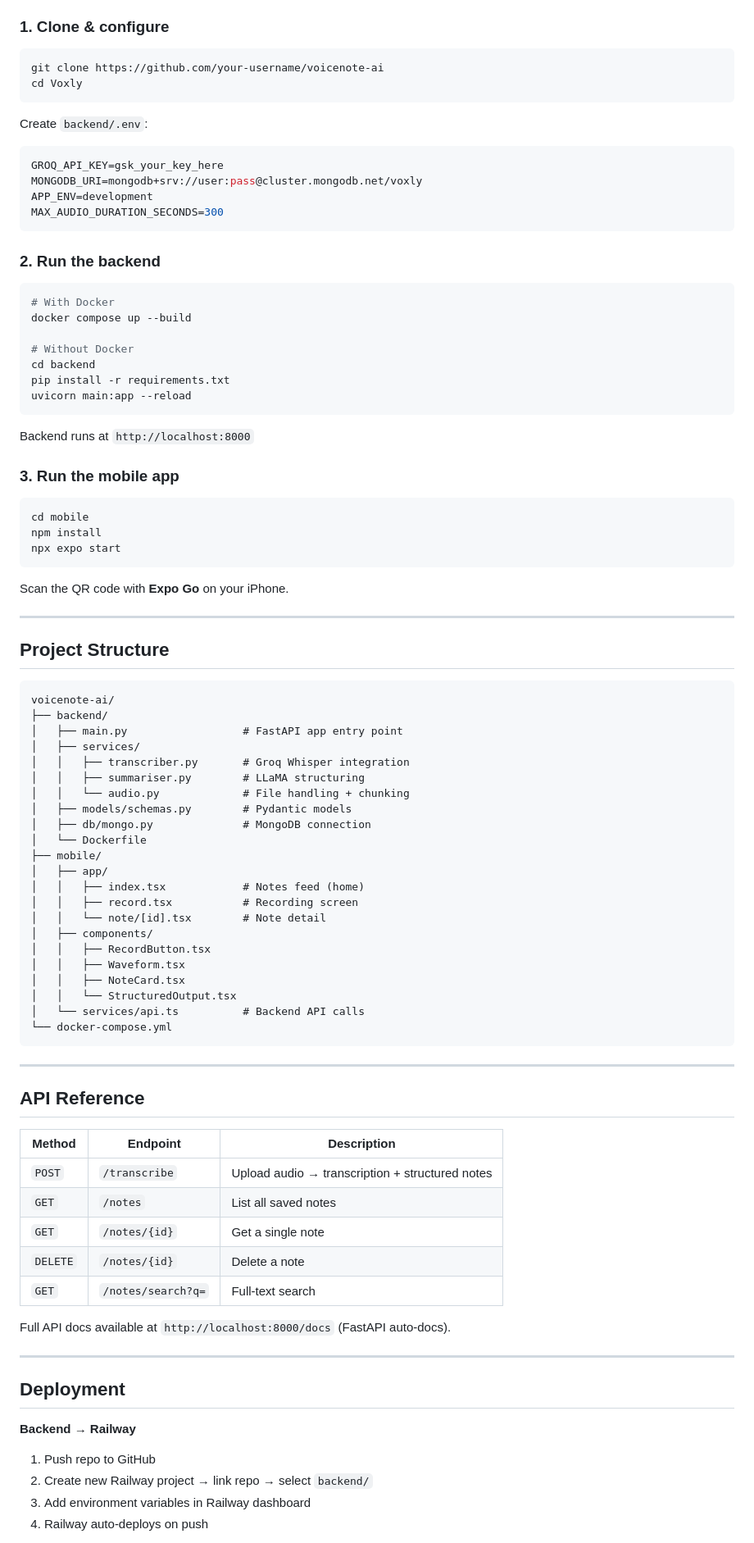
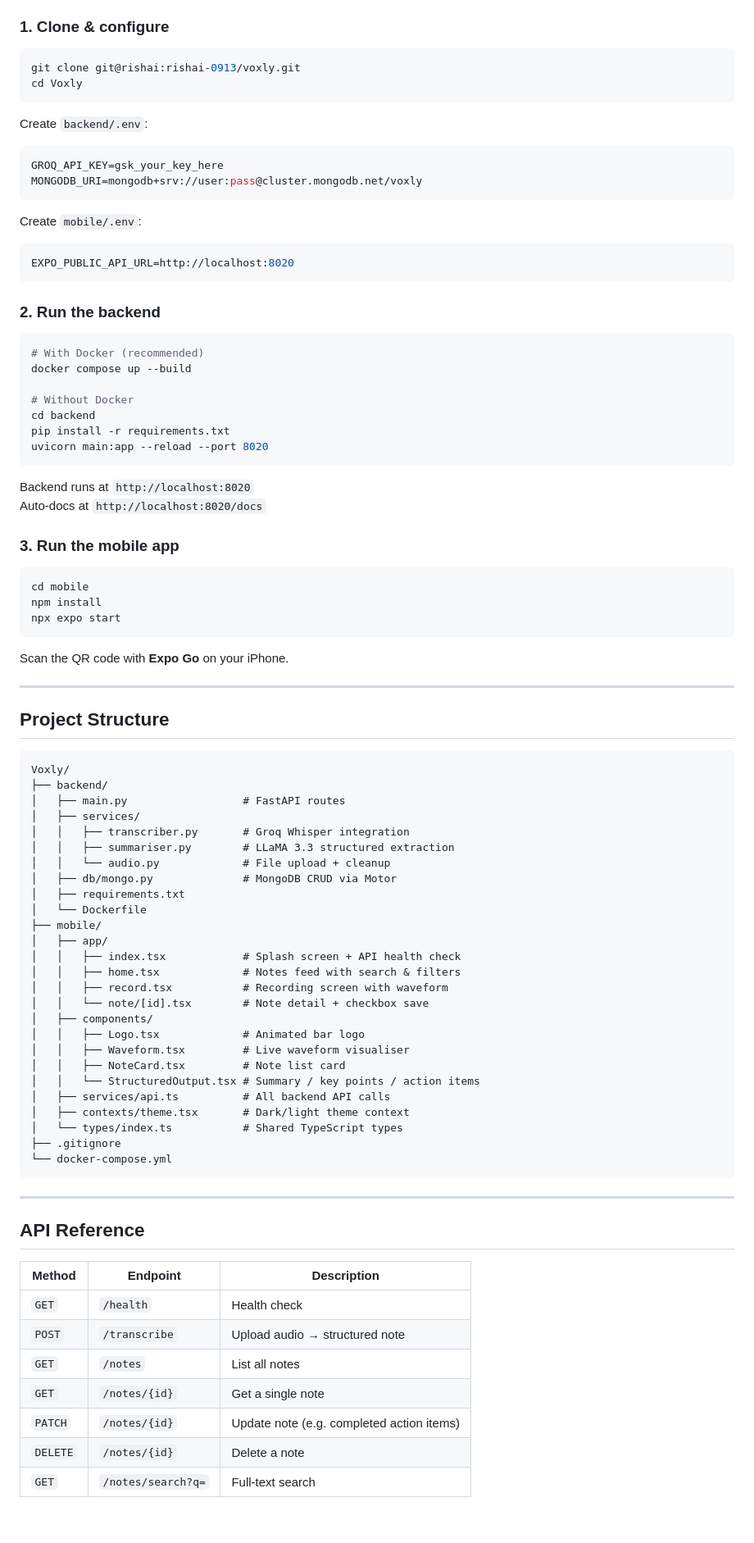
Before and after one commit to rishai-0913/voxly, a Markdown page: README.md, the part around one of its changes. Shown at 82% size. GitHub-like rendering; blank space fills up the shorter version.

Commit message:
fix(docs): update README with accurate app description, features, and tech stack

````diff
--- a/README.md
+++ b/README.md
@@ -64,7 +69,7 @@ Voxly is an iOS app that converts voice recordings into clean, structured notes
 ### 1. Clone & configure
 
 ```bash
-git clone https://github.com/your-username/voicenote-ai
+git clone git@rishai:rishai-0913/voxly.git
 cd Voxly
 ```
 
@@ -73,23 +78,28 @@ Create `backend/.env`:
 ```env
 GROQ_API_KEY=gsk_your_key_here
 MONGODB_URI=mongodb+srv://user:pass@cluster.mongodb.net/voxly
-APP_ENV=development
-MAX_AUDIO_DURATION_SECONDS=300
+```
+
+Create `mobile/.env`:
+
+```env
+EXPO_PUBLIC_API_URL=http://localhost:8020
 ```
 
 ### 2. Run the backend
 
 ```bash
-# With Docker
+# With Docker (recommended)
 docker compose up --build
 
 # Without Docker
 cd backend
 pip install -r requirements.txt
-uvicorn main:app --reload
+uvicorn main:app --reload --port 8020
 ```
 
-Backend runs at `http://localhost:8000`
+Backend runs at `http://localhost:8020`
+Auto-docs at `http://localhost:8020/docs`
 
 ### 3. Run the mobile app
 
@@ -106,27 +116,31 @@ Scan the QR code with **Expo Go** on your iPhone.
 ## Project Structure
 
 ```
-voicenote-ai/
+Voxly/
 ├── backend/
-│   ├── main.py                  # FastAPI app entry point
+│   ├── main.py                  # FastAPI routes
 │   ├── services/
 │   │   ├── transcriber.py       # Groq Whisper integration
-│   │   ├── summariser.py        # LLaMA structuring
-│   │   └── audio.py             # File handling + chunking
-│   ├── models/schemas.py        # Pydantic models
-│   ├── db/mongo.py              # MongoDB connection
+│   │   ├── summariser.py        # LLaMA 3.3 structured extraction
+│   │   └── audio.py             # File upload + cleanup
+│   ├── db/mongo.py              # MongoDB CRUD via Motor
+│   ├── requirements.txt
 │   └── Dockerfile
 ├── mobile/
 │   ├── app/
-│   │   ├── index.tsx            # Notes feed (home)
-│   │   ├── record.tsx           # Recording screen
-│   │   └── note/[id].tsx        # Note detail
+│   │   ├── index.tsx            # Splash screen + API health check
+│   │   ├── home.tsx             # Notes feed with search & filters
+│   │   ├── record.tsx           # Recording screen with waveform
+│   │   └── note/[id].tsx        # Note detail + checkbox save
 │   ├── components/
-│   │   ├── RecordButton.tsx
-│   │   ├── Waveform.tsx
-│   │   ├── NoteCard.tsx
-│   │   └── StructuredOutput.tsx
-│   └── services/api.ts          # Backend API calls
+│   │   ├── Logo.tsx             # Animated bar logo
+│   │   ├── Waveform.tsx         # Live waveform visualiser
+│   │   ├── NoteCard.tsx         # Note list card
+│   │   └── StructuredOutput.tsx # Summary / key points / action items
+│   ├── services/api.ts          # All backend API calls
+│   ├── contexts/theme.tsx       # Dark/light theme context
+│   └── types/index.ts           # Shared TypeScript types
+├── .gitignore
 └── docker-compose.yml
 ```
 
@@ -136,22 +150,10 @@ voicenote-ai/
 
 | Method | Endpoint | Description |
 |--------|----------|-------------|
-| `POST` | `/transcribe` | Upload audio → transcription + structured notes |
-| `GET` | `/notes` | List all saved notes |
+| `GET` | `/health` | Health check |
+| `POST` | `/transcribe` | Upload audio → structured note |
+| `GET` | `/notes` | List all notes |
 | `GET` | `/notes/{id}` | Get a single note |
+| `PATCH` | `/notes/{id}` | Update note (e.g. completed action items) |
 | `DELETE` | `/notes/{id}` | Delete a note |
 | `GET` | `/notes/search?q=` | Full-text search |
-
-Full API docs available at `http://localhost:8000/docs` (FastAPI auto-docs).
-
----
-
-## Deployment
-
-**Backend → Railway**
-
-1. Push repo to GitHub
-2. Create new Railway project → link repo → select `backend/`
-3. Add environment variables in Railway dashboard
-4. Railway auto-deploys on push
-
````
Also changed, not shown: other parts of README.md (+23 -32 lines).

Required action
Print the material above once more, exactly, minus the pictures.

Solution
Before and after one commit to rishai-0913/voxly, a Markdown page: README.md, the part around one of its changes. Shown at 82% size. GitHub-like rendering; blank space fills up the shorter version.

Commit message:
fix(docs): update README with accurate app description, features, and tech stack

````diff
--- a/README.md
+++ b/README.md
@@ -64,7 +69,7 @@ Voxly is an iOS app that converts voice recordings into clean, structured notes
 ### 1. Clone & configure
 
 ```bash
-git clone https://github.com/your-username/voicenote-ai
+git clone git@rishai:rishai-0913/voxly.git
 cd Voxly
 ```
 
@@ -73,23 +78,28 @@ Create `backend/.env`:
 ```env
 GROQ_API_KEY=gsk_your_key_here
 MONGODB_URI=mongodb+srv://user:pass@cluster.mongodb.net/voxly
-APP_ENV=development
-MAX_AUDIO_DURATION_SECONDS=300
+```
+
+Create `mobile/.env`:
+
+```env
+EXPO_PUBLIC_API_URL=http://localhost:8020
 ```
 
 ### 2. Run the backend
 
 ```bash
-# With Docker
+# With Docker (recommended)
 docker compose up --build
 
 # Without Docker
 cd backend
 pip install -r requirements.txt
-uvicorn main:app --reload
+uvicorn main:app --reload --port 8020
 ```
 
-Backend runs at `http://localhost:8000`
+Backend runs at `http://localhost:8020`
+Auto-docs at `http://localhost:8020/docs`
 
 ### 3. Run the mobile app
 
@@ -106,27 +116,31 @@ Scan the QR code with **Expo Go** on your iPhone.
 ## Project Structure
 
 ```
-voicenote-ai/
+Voxly/
 ├── backend/
-│   ├── main.py                  # FastAPI app entry point
+│   ├── main.py                  # FastAPI routes
 │   ├── services/
 │   │   ├── transcriber.py       # Groq Whisper integration
-│   │   ├── summariser.py        # LLaMA structuring
-│   │   └── audio.py             # File handling + chunking
-│   ├── models/schemas.py        # Pydantic models
-│   ├── db/mongo.py              # MongoDB connection
+│   │   ├── summariser.py        # LLaMA 3.3 structured extraction
+│   │   └── audio.py             # File upload + cleanup
+│   ├── db/mongo.py              # MongoDB CRUD via Motor
+│   ├── requirements.txt
 │   └── Dockerfile
 ├── mobile/
 │   ├── app/
-│   │   ├── index.tsx            # Notes feed (home)
-│   │   ├── record.tsx           # Recording screen
-│   │   └── note/[id].tsx        # Note detail
+│   │   ├── index.tsx            # Splash screen + API health check
+│   │   ├── home.tsx             # Notes feed with search & filters
+│   │   ├── record.tsx           # Recording screen with waveform
+│   │   └── note/[id].tsx        # Note detail + checkbox save
 │   ├── components/
-│   │   ├── RecordButton.tsx
-│   │   ├── Waveform.tsx
-│   │   ├── NoteCard.tsx
-│   │   └── StructuredOutput.tsx
-│   └── services/api.ts          # Backend API calls
+│   │   ├── Logo.tsx             # Animated bar logo
+│   │   ├── Waveform.tsx         # Live waveform visualiser
+│   │   ├── NoteCard.tsx         # Note list card
+│   │   └── StructuredOutput.tsx # Summary / key points / action items
+│   ├── services/api.ts          # All backend API calls
+│   ├── contexts/theme.tsx       # Dark/light theme context
+│   └── types/index.ts           # Shared TypeScript types
+├── .gitignore
 └── docker-compose.yml
 ```
 
@@ -136,22 +150,10 @@ voicenote-ai/
 
 | Method | Endpoint | Description |
 |--------|----------|-------------|
-| `POST` | `/transcribe` | Upload audio → transcription + structured notes |
-| `GET` | `/notes` | List all saved notes |
+| `GET` | `/health` | Health check |
+| `POST` | `/transcribe` | Upload audio → structured note |
+| `GET` | `/notes` | List all notes |
 | `GET` | `/notes/{id}` | Get a single note |
+| `PATCH` | `/notes/{id}` | Update note (e.g. completed action items) |
 | `DELETE` | `/notes/{id}` | Delete a note |
 | `GET` | `/notes/search?q=` | Full-text search |
-
-Full API docs available at `http://localhost:8000/docs` (FastAPI auto-docs).
-
----
-
-## Deployment
-
-**Backend → Railway**
-
-1. Push repo to GitHub
-2. Create new Railway project → link repo → select `backend/`
-3. Add environment variables in Railway dashboard
-4. Railway auto-deploys on push
-
````
Also changed, not shown: other parts of README.md (+23 -32 lines).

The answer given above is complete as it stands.